The company targets to bring power back to 60 percent of the capital, Energy Secretary Jericho Petilla said in an interview with ABS-CBN News Channel.
As many as 6,000 people were stranded in ports, with at least 11 roads and one bridge outside Manila impassable, the National Disaster Risk Reduction and Management Council said in a 6 a.m. update. About 230 international and local flights were canceled, Pama said.
A Singapore Airlines Ltd. plane came into contact with an aerobridge at the Ninoy Aquino International Airport in Manila as strong winds moved the aircraft, the company said by e-mail. A Malaysian Airline System Bhd plane damaged its fuselage after it hit a set of service stairs stationed nearby while it was parked at the cargo terminal, Manila airport general manager Jose Angel Honrado said.
“The Malaysians and Singaporeans are assessing their aircraft to decide on what to do,” Honrado said by phone. The airlines were asked to secure the planes to prevent further damage, he said.
The typhoon grounded a ferry in Batangas province and a cargo vessel in Cavite, the Radyo Inquirer reported, citing Coast Guard spokesman Commander Armand Balilo, adding that no one was hurt.
Strong winds damaged part of an external wall at one of Ayala Land Inc.’s malls in the Makati financial district, the company said in an e-mail, with no injuries.
The Philippines, battered by cyclones that form over the Pacific Ocean, is the second most-at-risk nation globally from tropical storms, after Japan, according to Maplecroft, a research company based in Bath, England.

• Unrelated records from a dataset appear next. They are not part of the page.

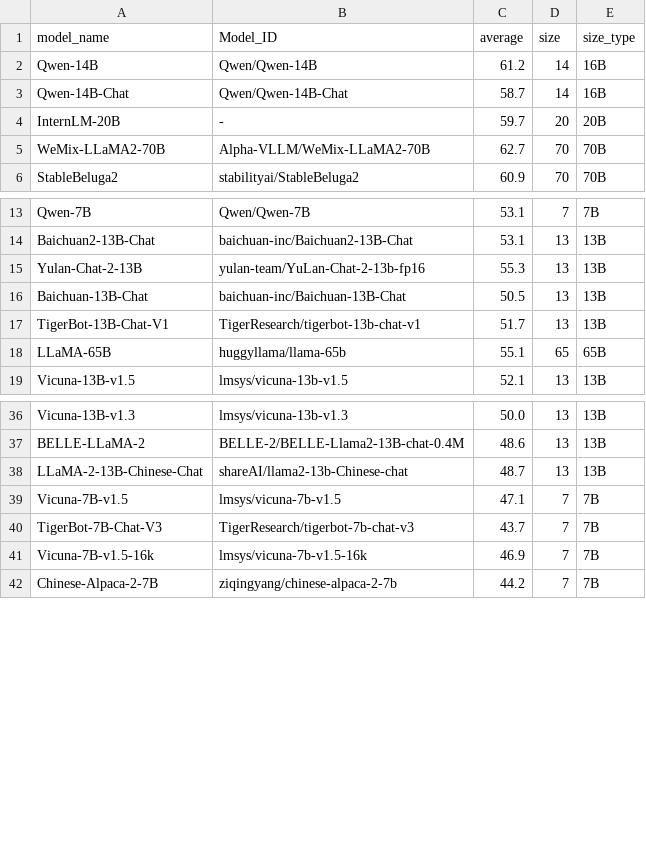
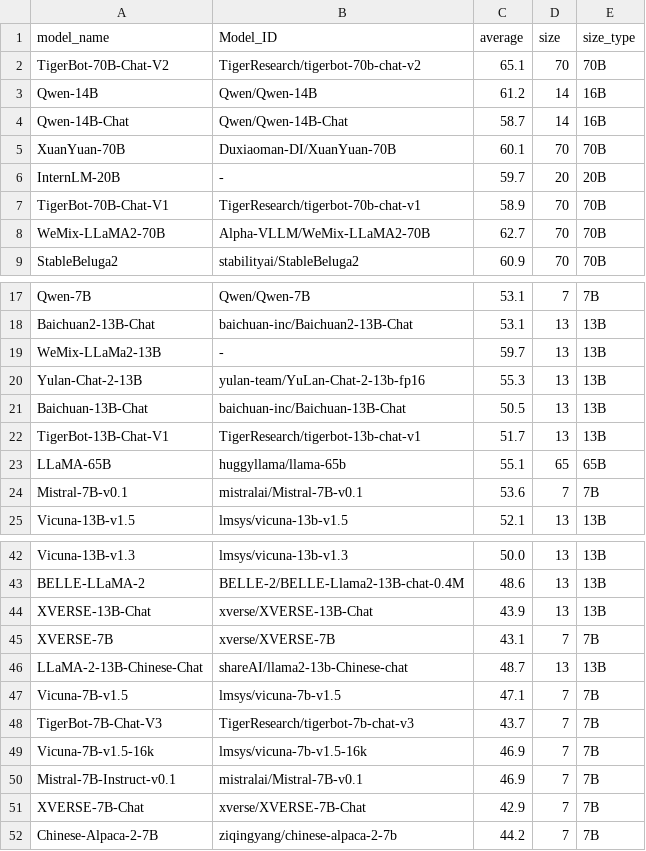
Before and after one commit to felix-zaslavskiy/meta_llm_leaderboard, a CSV file: temp_data/opencompass_data.csv, drawn as a sheet; only a part is shown, gaps mark what is left out; the diff covers the shown part only; the diff names each change by its address in the sheet, - before the commit and + after, or states it on an @@ line.

```diff
--- a/temp_data/opencompass_data.csv
+++ b/temp_data/opencompass_data.csv
+row 2: TigerBot-70B-Chat-V2 | TigerResearch/tigerbot-70b-chat-v2 | 65.1 | 70 | 70B
+row 5: XuanYuan-70B | Duxiaoman-DI/XuanYuan-70B | 60.1 | 70 | 70B
+row 7: TigerBot-70B-Chat-V1 | TigerResearch/tigerbot-70b-chat-v1 | 58.9 | 70 | 70B
+row 19: WeMix-LLaMa2-13B | - | 59.7 | 13 | 13B
+row 24: Mistral-7B-v0.1 | mistralai/Mistral-7B-v0.1 | 53.6 | 7 | 7B
+row 44: XVERSE-13B-Chat | xverse/XVERSE-13B-Chat | 43.9 | 13 | 13B
+row 45: XVERSE-7B | xverse/XVERSE-7B | 43.1 | 7 | 7B
+row 50: Mistral-7B-Instruct-v0.1 | mistralai/Mistral-7B-v0.1 | 46.9 | 7 | 7B
+row 51: XVERSE-7B-Chat | xverse/XVERSE-7B-Chat | 42.9 | 7 | 7B
```
Also changed, not shown: 2 added rows elsewhere in this file, 2 other files.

Super Typhoon Haiyan, the strongest storm in the world to hit land, killed more than 6,200 people in the Philippines in November and left more than a thousand missing. Haiyan, the equivalent of a Category 5 hurricane, had top winds of almost 196 miles per hour and winds as fast as 235 mph, the U.S. Navy’s Joint Typhoon Warning Center said.
As many as 10 typhoons may develop or enter the Philippines in the third quarter.
A 45-year-old woman and her 18-year-old son who were gathering grass to feed cattle were killed on July 14 after they were struck by lightning in Batangas, a province south of Manila, the police said. A 25-year-old woman in Northern Samar died after she was hit by a toppled electricity post, the government’s risk agency said. Three fishermen went missing yesterday off the island province of Catanduanes.
In Albay where the storm first hit and which has been placed under a state of calamity, trees were uprooted and some homes made from light wood damaged, Colonel Raul Farnacio, a provincial army commander said in a mobile-phone message.
At least a dozen high-voltage power transmission lines have been affected, isolating the Bicol region where the storm made landfall, transmission company National Grid Corp. of the Philippines said in a 7 a.m. update.